Long time had to pass until the first Europeans sailed further south and disembarked at Navarino Island. Jacques l'Hermite's fleet set foot at Navarino shores in 1624. But it was during the two expeditions of the HMS Beagle between 1829 to 1836 when it was named, after the then-recent Battle of Navarino (1827) which was a turning point of the Greek War of Independence against the Ottoman Empire. HMS Beagle, first under the command of Pringle Stokes and then Robert FitzRoy, sailed along the channel that nowadays bear her name, representing the European discovery of this second waterway connecting the Atlantic and Pacific Oceans.
Leaving aside the many discoveries and great cartographic work done during her expeditions and adventures around the world, it was on her second trip between 1831-36 when she sailed with Charles Darwin on board. A man and a voyage predestined to change and turn upside down the way we see an understand the world and life itself.
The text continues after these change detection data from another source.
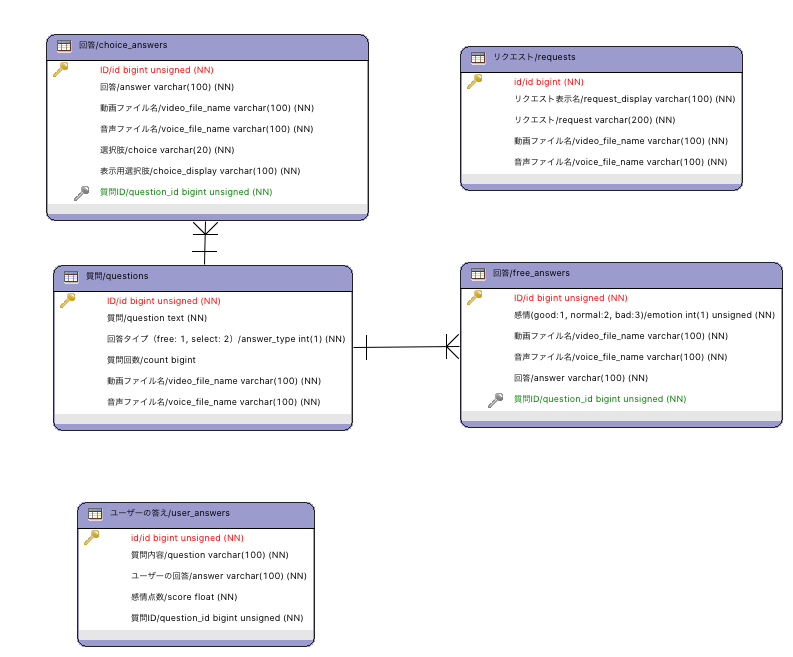
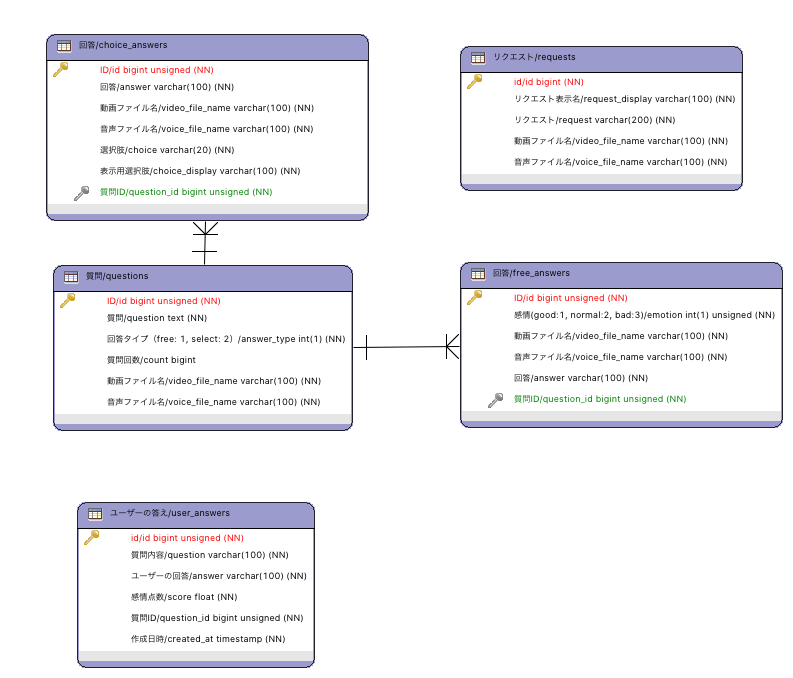
add: APIのベース

diff --git a/go/src/app/public/chart/index.html b/go/src/app/public/chart/index.html
@@ -44,7 +44,7 @@
     //データの設定
     data: {
       //データ項目のラベル
-      labels: ["1月", "2月", "3月", "4月", "5月", "6月"],
+      labels: ["", "", "", "", "", ""],
       //データセット
       datasets: [{
         //凡例

diff --git a/go/src/app/design/media/analytic.go b/go/src/app/design/media/analytic.go
@@ -1,0 +1,124 @@
+package media
+
+import (
+	. "github.com/goadesign/goa/design"
+	. "github.com/goadesign/goa/design/apidsl"
+)
+
+var GraphLineType = MediaType("application/vnd.graphLineType+json", func() {
+	Description("波線グラフ")
+	Attributes(func() {
+		Attribute("score", Number, "感情スコア", func() {
+			Example(1.2)
+		})
+	})
+	Required(
+		"score",
+	)
+	View("default", func() {
+		Attribute("score")
+		Required(
+			"score",
+		)
+	})
+})
+
+var GraphPieType = MediaType("application/vnd.graphPieType+json", func() {
+	Description("円グラフ")
+	Attributes(func() {
+		Attribute("emotion", Number, "感情", func() {
+			Example(1.2)
+		})
+		Attribute("score", Number, "感情スコア", func() {
+			Example(1.2)
+		})
+	})
+	Required(
+		"emotion",
+		"score",
+	)
+	View("default", func() {
+		Attribute("emotion")
+		Attribute("score")
+		Required(
+			"emotion",
+			"score",
+		)
+	})
+})
+
+var GraphBarType = MediaType("application/vnd.graphBarType+json", func() {
+	Description("棒グラフ")
+	Attributes(func() {
+		Attribute("emotion", Number, "感情", func() {
+			Example(1.2)
+		})
+		Attribute("score", Number, "感情スコア", func() {
+			Example(1.2)
+		})
+		Attribute("date", String, "date", func() {
+			Example("2016-10-10")
+		})
+	})
+	Required(
+		"emotion",
+		"score",
+		"date",
+	)
+	View("default", func() {
+		Attribute("emotion")
+		Attribute("score")
+		Attribute("date")
+		Required(
+			"emotion",
+			"score",
+			"date",
+		)
+	})
+})
+
+var UserAnswerType = MediaType("application/vnd.userAnswerType+json", func() {
+	Description("ユーザー回答感情分析")
+	Attributes(func() {
+		Attribute("id", Integer, "id", func() {
+			Example(1)
+		})
+		Attribute("question", String, "質問", func() {
+			Example("体調どうですか？")
+		})
+		Attribute("answer", String, "ユーザーの回答", func() {
+			Example("とても元気です")
+		})
+		Attribute("score", Number, "感情スコア", func() {
+			Example(1.2)
+		})
+		Attribute("question_id", Integer, "質問ID", func() {
+			Example(1)
+		})
+		Attribute("created_at", DateTime, "作成日時")
+	})
+	Required(
+		"id",
+		"question",
+		"answer",
+		"score",
+		"question_id",
+		"created_at",
+	)
+	View("default", func() {
+		Attribute("id")
+		Attribute("question")
+		Attribute("answer")
+		Attribute("score")
+		Attribute("question_id")
+		Attribute("created_at")
+		Required(
+			"id",
+			"question",
+			"answer",
+			"score",
+			"question_id",
+			"created_at",
+		)
+	})
+})

diff --git a/go/src/app/model/user_answers.go b/go/src/app/model/user_answers.go
@@ -1,8 +1,12 @@
 package model
 
 import (
+	"app/app"
 	"app/util"
 	"context"
+	"fmt"
+	"strconv"
+	"time"
 
 	sq "github.com/Masterminds/squirrel"
 	"github.com/goadesign/goa"
@@ -11,11 +15,12 @@ import (
 
 // UserAnswers DBカラム
 type UserAnswers struct {
-	ID         int     `db:"id"`
-	Question   string  `db:"question"`
-	Answer     string  `db:"answer"`
-	Score      float32 `db:"score"`
-	QuestionID int     `db:"question_id"`
+	ID         int       `db:"id"`
+	Question   string    `db:"question"`
+	Answer     string    `db:"answer"`
+	Score      float64   `db:"score"`
+	QuestionID int       `db:"question_id"`
+	CreatedAt  time.Time `db:"question_id"`
 }
 
 // UserAnswersDB DB
@@ -28,10 +33,27 @@ func NewUserAnswersDB(db *sqlx.DB) *UserAnswersDB {
 	return &UserAnswersDB{DB: db}
 }
 
+func (db *UserAnswersDB) GetList(ctx context.Context) ([]UserAnswers, error) {
+	sql, prepare, err := sq.Select("*").
+		From("user_answers").
+		OrderBy("created_at", "desc").
+		ToSql()
+	if err != nil {
+		goa.LogError(ctx, "UserAnswersDB GetList Error 1: err", "err", err)
+		return []UserAnswers{}, err
+	}
+	ua := []UserAnswers{}
+	err = db.DB.Select(&ua, sql, prepare...)
+	if err != nil {
+		goa.LogError(ctx, "UserAnswersDB GetList Error 2: err", "err", err)
+		return []UserAnswers{}, err
+	}
+	return ua, nil
+}
+
 // Add Insert
 func (db *UserAnswersDB) Add(ctx context.Context, a UserAnswers) error {
-	sql, prepare, err := sq.
-		Insert("user_answers").
+	sql, prepare, err := sq.Insert("user_answers").
 		Columns(
 			"question",
 			"answer",
@@ -60,7 +82,8 @@ func (db *UserAnswersDB) AddAnalysis(ctx context.Context, a UserAnswers) {
 		goa.LogError(ctx, "UserAnswerDB AddAnalysis Error 1: err", "err", err)
 		return
 	}
-	a.Score = s.DocumentSentiment.GetScore()
+	score := s.DocumentSentiment.GetScore()
+	a.Score, err = strconv.ParseFloat(fmt.Sprint(score), 64)
 	if err != nil {
 		goa.LogError(ctx, "UserAnswerDB AddAnalysis Error 2: err", "err", err)
 		return
@@ -71,4 +94,15 @@ func (db *UserAnswersDB) AddAnalysis(ctx context.Context, a UserAnswers) {
 		return
 	}
 	goa.LogInfo(ctx, "UserAnswerDB AddAnalysis OK: insert", "insert", a)
+}
+
+func (ua UserAnswers) UserAnswerToUserAnswertype() app.Useranswertype {
+	u := app.Useranswertype{}
+	u.ID = ua.ID
+	u.Score = ua.Score
+	u.Answer = ua.Answer
+	u.Question = ua.Question
+	u.CreatedAt = ua.CreatedAt
+	u.QuestionID = ua.QuestionID
+	return u
 }

diff --git a/go/src/app/controller/analytic.go b/go/src/app/controller/analytic.go
@@ -1,0 +1,66 @@
+package controller
+
+import (
+	"app/app"
+
+	"github.com/goadesign/goa"
+	"github.com/jmoiron/sqlx"
+)
+
+// AnalyticController implements the analytic resource.
+type AnalyticController struct {
+	*goa.Controller
+	db *sqlx.DB
+}
+
+// NewAnalyticController creates a analytic controller.
+func NewAnalyticController(service *goa.Service, db *sqlx.DB) *AnalyticController {
+	return &AnalyticController{
+		Controller: service.NewController("AnalyticController"),
+		db:         db,
+	}
+}
+
+// ListUserAnswer runs the ListUserAnswer action.
+func (c *AnalyticController) ListUserAnswer(ctx *app.ListUserAnswerAnalyticContext) error {
+	// AnalyticController_ListUserAnswer: start_implement
+
+	// Put your logic here
+
+	// AnalyticController_ListUserAnswer: end_implement
+	res := app.UseranswertypeCollection{}
+	return ctx.OK(res)
+}
+
+// ShowGraphBar runs the ShowGraphBar action.
+func (c *AnalyticController) ShowGraphBar(ctx *app.ShowGraphBarAnalyticContext) error {
+	// AnalyticController_ShowGraphBar: start_implement
+
+	// Put your logic here
+
+	// AnalyticController_ShowGraphBar: end_implement
+	res := &app.Graphbartype{}
+	return ctx.OK(res)
+}
+
+// ShowGraphLine runs the ShowGraphLine action.
+func (c *AnalyticController) ShowGraphLine(ctx *app.ShowGraphLineAnalyticContext) error {
+	// AnalyticController_ShowGraphLine: start_implement
+
+	// Put your logic here
+
+	// AnalyticController_ShowGraphLine: end_implement
+	res := &app.Graphlinetype{}
+	return ctx.OK(res)
+}
+
+// ShowGraphPie runs the ShowGraphPie action.
+func (c *AnalyticController) ShowGraphPie(ctx *app.ShowGraphPieAnalyticContext) error {
+	// AnalyticController_ShowGraphPie: start_implement
+
+	// Put your logic here
+
+	// AnalyticController_ShowGraphPie: end_implement
+	res := &app.Graphpietype{}
+	return ctx.OK(res)
+}

diff --git a/go/src/app/design/resource/analytic.go b/go/src/app/design/resource/analytic.go
@@ -1,0 +1,45 @@
+package resource
+
+import (
+	. "app/design/constant"
+	"app/design/media"
+
+	. "github.com/goadesign/goa/design"
+	. "github.com/goadesign/goa/design/apidsl"
+)
+
+var _ = Resource("analytic", func() {
+	BasePath("/api/analytic")
+	Action("ShowGraphLine", func() {
+		Description("感情分析データ(波線グラフ)")
+		Routing(
+			GET("graph/line"),
+		)
+		Response(OK, media.GraphLineType)
+		UseTrait(GeneralUserTrait)
+	})
+	Action("ShowGraphPie", func() {
+		Description("感情分析データ(円グラフ)")
+		Routing(
+			GET("graph/pie"),
+		)
+		Response(OK, media.GraphPieType)
+		UseTrait(GeneralUserTrait)
+	})
+	Action("ShowGraphBar", func() {
+		Description("感情分析データ(棒グラフ)")
+		Routing(
+			GET("graph/bar"),
+		)
+		Response(OK, media.GraphBarType)
+		UseTrait(GeneralUserTrait)
+	})
+	Action("ListUserAnswer", func() {
+		Description("感情分析データ(時系列)")
+		Routing(
+			GET("user_answer"),
+		)
+		Response(OK, CollectionOf(media.UserAnswerType))
+		UseTrait(GeneralUserTrait)
+	})
+})

diff --git a/go/src/app/server.go b/go/src/app/server.go
@@ -64,6 +64,9 @@ func (s *Server) mountController() {
 	// Mount "ws" controller
 	ws := controller.NewWsController(s.service, s.ws)
 	app.MountWsController(s.service, ws)
+	// Mount "analytic" controller
+	analytic := controller.NewAnalyticController(s.service, s.mysql)
+	app.MountAnalyticController(s.service, analytic)
 }
 
 func (s *Server) mountMiddleware(env string) {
Times had changed since and modern circumstances are completely different nowadays. Millennia passed from the indigenous era and hundreds of years since the Golden Age of European Exploration and trade. Nevertheless, the harsh climate, the battering from heavy storms and forceful winds have been always a trademark of this rugged area, still to be endured by the technologically modern cruise, tourist and cargo vessels. Countless make their way along the Beagle Channel side by side with sailing ships and fishing boats, which represent a large portion of the local economy.
Motoring at the beginning along this famed waterway, soon after the afternoon coffee-time the Pilot got off the ship, then Permanent and Voyage crew climbed aloft to unfurl Top Sails. The characteristic though variable W-ly winds that usually blow along the Beagle Channel soon made for setting the Fore Lower Topsail and turn the engine off. The Fore Upper and Main Lower Topsails followed not long after. Gradually getting off the shadow of the last islands of the Beagle Channel (Picton, Nueva and Lenox), it seemed that the wind was starting to get more stable, making for adding Fore Top Mast Staysail and Inner Jib to the sail configuration. But not being yet clear of all the land effects over the windfield, a couple of engine touches here and there were still necessary until reaching the open ocean. Then setting more canvas followed during the next hours, together with bracing Close-hauled. At night, the swell and stronger winds of the Drake Passage began to be felt by everyone. Opportunely, the deck safety lines and nets were already rigged, making for a safer and easier way to move around the ship.
Like that we all had our first contact with the complex network of lines and ropes that surround us on the Europa’s decks. A knotty complex that hopefully soon will untangle as the permanent crew show us how the system works. In the next days sure the ways through the maze of ropes will become familiar to us.
In the meantime, a small pod of inquisitive Dusky dolphins pays a visit, bowriding the ship for a while. This is a pretty small and robust species, widespread on the coastal waters and continental shelf of the temperate seas of the Southern Hemisphere. They are common and always welcomed sight in the area between the Beagle Channel and Cape Horn. Sailing along, the Europa also comes across flocks of Cormorants, South American Terns, Chilean skuas, Magellanic penguins popping their head above the water now and then, and some of the species too that will accompany us for most of our long trip, like first sightings of Giant petrels and Black browed albatrosses.